Hopkins Architects is set to be granted permission for a new building at the Royal Free Hospital in north London for the second time this year as councillors reconsider the proposals
The £42million Institute of Immunity and Transplantation overlooking Hampstead Green was originally granted permission in February by councillors in Camden.
But this Friday (7 August) the borough’s committee will re-examine the proposals after legal concerns were raised over the legaility of the original permission.
Following the approval, the Hampstead Green Neighbourhood Group wrote to the council threatening to launch a judicial review.
The group claimed that planning officers had not properly applied the law in its consideration of the effect of the 9,000m² scheme on nearby heritage assets and a conservation area.
The borough’s planners then sought advice from a planning barrister, who told them that the decision to grant permission was vulnerable to a successful legal challenge.
A new report has been prepared which says that although the scheme would cause harm to a listed church and the conservation, this is outweighed by the benefits of the scheme. Officers have recommended that the proposals should be approved by councillors.
If reapproved, the scheme will house around 200 researchers and will include laboratories, a patient hotel, new offices and covered car parking.

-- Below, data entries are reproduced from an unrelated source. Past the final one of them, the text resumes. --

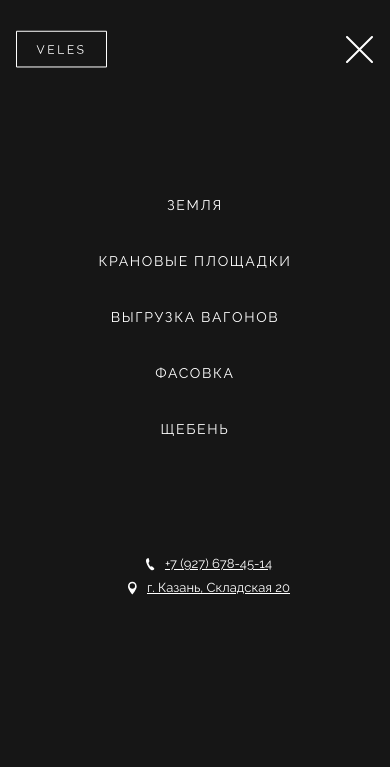
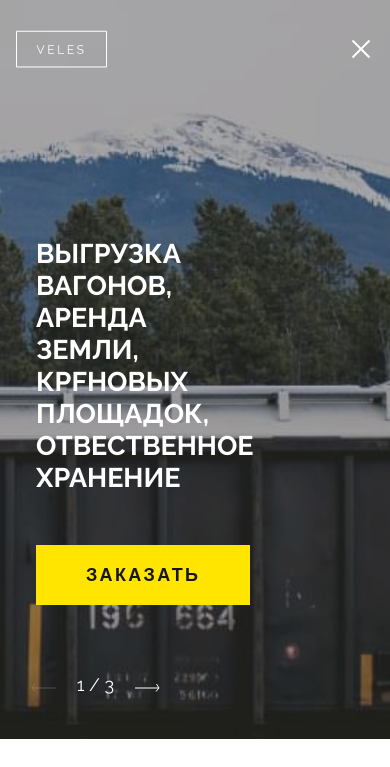
Before and after one commit to bublik13/veles, a website: page docs/index.html in a window 390 px wide. Shown: the top 767 px of the page. Drawn offline with Linux system fonts and the light colour scheme.

Commit message:
memu_phone1

```diff
--- a/app/scss/blocks/body.scss
+++ b/app/scss/blocks/body.scss
@@ -2,3 +2,7 @@
     font-family: $basic-family;
     background-color: $body-bg;
 }
+
+.body__lock{
+    overflow: hidden;
+}
--- a/app/scss/blocks/header.scss
+++ b/app/scss/blocks/header.scss
@@ -2,6 +2,7 @@
   background-color: #161616;
   position: relative;
   padding-bottom: 39px;
+  z-index: 0;
 }
 .header__top {
   padding: 30px 0 30px 0;
@@ -11,6 +12,7 @@
   display: flex;
   align-items: center;
 }
+
 .header__nav {
   list-style-type: none;
   flex-grow: 1;
@@ -34,22 +36,95 @@
   line-height: 24px;
   color: #ffffff;
 }
+.burger {
+  width: 25px;
+  height: 25px;
+  background-color: transparent;
+  border: 0;
+  cursor: pointer;
+  position: relative;
+}
+.burger__line {
+  position: absolute;
+  width: 24px;
+  height: 2px;
+  background-color: #ffffff;
+  top: 50%;
+  margin-top: -1px;
+  left: 0;
+  transition: transform 0.2s ease, opacity 0.2s ease;
+}
 
-@media (max-width: 768px) {
-  .header--column .header__container {
+.burger__line:first-child {
+  transform: translateY(-8px);
+}
+
+.burger__line:last-child {
+  transform: translateY(8px);
+}
+
+.burger--active .burger__line:first-child {
+  transform: translateY(0) rotate(45deg);
+}
+
+.burger--active .burger__line:nth-child(2) {
+  opacity: 0;
+}
+
+.burger--active .burger__line:last-child {
+  transform: translateY(0) rotate(-45deg);
+}
+.header__burger {
+  display: none;
+  margin-left: auto;
+}
+
+.header__logo,
+.header__burger {
+  z-index: 3;
+  position: relative;
+}
+@media (max-width: 1200px) {
+  .header:before {
+    content: "";
+    position: absolute;
+    top: 0;
+    left: 0;
+    bottom: 0;
+    right: 0;
+    background-color: #000;
+    z-index: -1;
+    opacity: 0.3;
+  }
+  .header__nav {
+    position: fixed;
+    top: 0;
+    left: 0;
+    right: 0;
+    bottom: 0;
+    background-color: #161616;
+    z-index: 2;
+    transition: transform 0.2s ease;
+    transform: translateX(-100%);
+    pointer-events: none;
+    opacity: 0;
     display: flex;
-    flex-direction: column;
     align-items: center;
+    justify-content: center;
+    padding-top: 110px;
+    overflow-y: auto;
   }
-  .header--column .header__top {
-    content: " ";
-    background-image: url(../img/x.svg);
-    background-repeat: no-repeat;
-    background-position: top 36px right 17px;
-    cursor: pointer;
+
+  .header__nav--active {
+    transform: translateX(0);
+    opacity: 1;
+    pointer-events: auto;
   }
-  .header--column .header__logo {
-    align-self: flex-start;
-    margin-bottom: 109px;
+
+  .header__burger {
+    display: block;
+  }
+  .header__info {
+    display: none;
   }
 }
--- a/app/scss/blocks/info.scss
+++ b/app/scss/blocks/info.scss
@@ -1,6 +1,4 @@
-.info {
-  background-color: #161616;
-}
+
 .info__inner {
   display: grid;
   grid-template-columns: repeat(2, 1fr);
@@ -30,7 +28,7 @@
   padding-right: 35px;
 }
 .info__arrow {
-  background-color: #161616;
+  background-color: transparent;
   border: none;
   cursor: pointer;
   width: 26px;
@@ -38,7 +36,6 @@
   display: flex;
   justify-content: center;
   align-items: center;
-  padding: 0 20px;
 }
 .info__arrow-button--disabled {
   opacity: 0.2;
@@ -47,10 +44,17 @@
   font-size: 18px;
   line-height: 21px;
   color: #ffffff;
+  padding: 0 20px;
 }
 @media (max-width: 768px) {
-  .info__inner-pic--column {
-    position: static;
+  .info__inner-pic{
+    position: absolute;
     width: 100%;
+    height: 100%;
+    top: 0;
+    bottom: 0;
+    left: 0;
+    z-index: -2;
   }
+
 }
--- a/app/scss/blocks/nav.scss
+++ b/app/scss/blocks/nav.scss
@@ -17,7 +17,6 @@
     display: flex;
     flex-direction: column;
     align-items: center;
-    margin-bottom: 95px;
   }
   .nav__list--column .nav__link {
     font-size: 14px;
--- a/docs/index.html
+++ b/docs/index.html
@@ -1,6 +1,5 @@
 <!DOCTYPE html>
 <html lang="ru">
-
   <head>
     <!-- подключаем meta, title, css -->
     <meta charset="UTF-8">
@@ -17,30 +16,47 @@
 </svg> -->
   </head>
   <body class="body">
-   <header class="header header--column">
+    <header class="header header--column header--nav-open">
       <div class="header__top">
         <div class="header__container container">
           <a href="#" class="logo header__logo">
-                    <img class="logo__img" src="img/logo.svg" alt="logo">
+            <img class="logo__img" src="img/logo.svg" alt="logo" />
           </a>
+
           <nav class="nav header__nav">
             <ul class="nav__list nav__list--column">
-                        <li class="nav__item"><a href="#" class="nav__link">ЗЕМЛЯ</a></li>
-                        <li class="nav__item"><a href="#" class="nav__link">КРАНОВЫЕ ПЛОЩАДКИ</a></li>
-                        <li class="nav__item"><a href="#" class="nav__link">ВЫГРУЗКА ВАГОНОВ</a></li>
-                        <li class="nav__item"><a href="#" class="nav__link">ФАСОВКА</a></li>
-                        <li class="nav__item"><a href="#" class="nav__link">ЩЕБЕНЬ</a></li>
+              <li class="nav__item">
+                <a href="#" class="nav__link">ЗЕМЛЯ</a>
+              </li>
+              <li class="nav__item">
+                <a href="#" class="nav__link">КРАНОВЫЕ ПЛОЩАДКИ</a>
+              </li>
+              <li class="nav__item">
+                <a href="#" class="nav__link">ВЫГРУЗКА ВАГОНОВ</a>
+              </li>
+              <li class="nav__item">
+                <a href="#" class="nav__link">ФАСОВКА</a>
+              </li>
+              <li class="nav__item">
+                <a href="#" class="nav__link">ЩЕБЕНЬ</a>
+              </li>
             </ul>
           </nav>
+          <button type="button" class="burger header__burger burger--active">
+              <span class="burger__line"></span>
+              <span class="burger__line"></span>
+              <span class="burger__line"></span>
+          </button>
           <div class="header__info">
-                    <img class="header__info-icon" src="img/tel.svg" alt="phone">
-                    <a class="header__info-text" href="tel:+79276784514"> +7 (927) 678-45-14</a>
+            <img class="header__info-icon" src="img/tel.svg" alt="phone" />
+            <a class="header__info-text" href="tel:+79276784514">
+              +7 (927) 678-45-14</a
+            >
           </div>
           <div class="header__info">
-                    <img class="header__info-icon" src="img/map.svg" alt="map">
+            <img class="header__info-icon" src="img/map.svg" alt="map" />
             <a class="header__info-text" href="#">г. Казань, Складская 20</a>
           </div>
-
         </div>
       </div>
       <div class="header__bottom info">
@@ -48,24 +64,36 @@
           <div class="info__inner">
             <div class="info__inner-left info__list">
               <h2 class="info__title">
-                            ВЫГРУЗКА ВАГОНОВ, АРЕНДА ЗЕМЛИ, КРFНОВЫХ ПЛОЩАДОК, ОТВЕСТВЕННОЕ ХРАНЕНИЕ
+                ВЫГРУЗКА ВАГОНОВ, АРЕНДА ЗЕМЛИ, КРFНОВЫХ ПЛОЩАДОК, ОТВЕСТВЕННОЕ
+                ХРАНЕНИЕ
               </h2>
-                        <button class="info__bth btn"> ЗАКАЗАТЬ</button>
+              <button class="info__bth btn">ЗАКАЗАТЬ</button>
             </div>
-                    <img class="info__inner-pic info__inner-pic--column" src="img/carusel.jpg" alt="balba">
+            <img
+              class="info__inner-pic"
+              src="img/carusel.jpg"
+              alt="balba"
+            />
           </div>
           <div class="info__switch">
             <button type="button" class="info__arrow">
-                        <img src="img/arrow-left.svg" alt="arrow-left" class="info__arrow-button info__arrow-button--disabled">
+              <img
+                src="img/arrow-left.svg"
+                alt="arrow-left"
+                class="info__arrow-button info__arrow-button--disabled"
+              />
             </button>
-                    <div class="info__list"> 1  /  3</div>
+            <div class="info__list">1 / 3</div>
             <button type="button" class="info__arrow">
-                        <img src="img/arrow-right.svg" alt="arrow-right" class="info__arrow-button">
+              <img
+                src="img/arrow-right.svg"
+                alt="arrow-right"
+                class="info__arrow-button"
+              />
             </button>
           </div>
         </div>
       </div>
     </header>
   </body>
-
 </html>
```
Also changed, not shown: app/html/index.html (+47 -19 lines), docs/css/main.css. Lines whose indentation alone changed are shown as unchanged.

The building, which had been due to start on site this spring and complete in 2017, has been designed to ‘foster enhanced interaction among researchers, with research facilities and supporting space making the heart of the institute a vibrant international hub for clinical research’.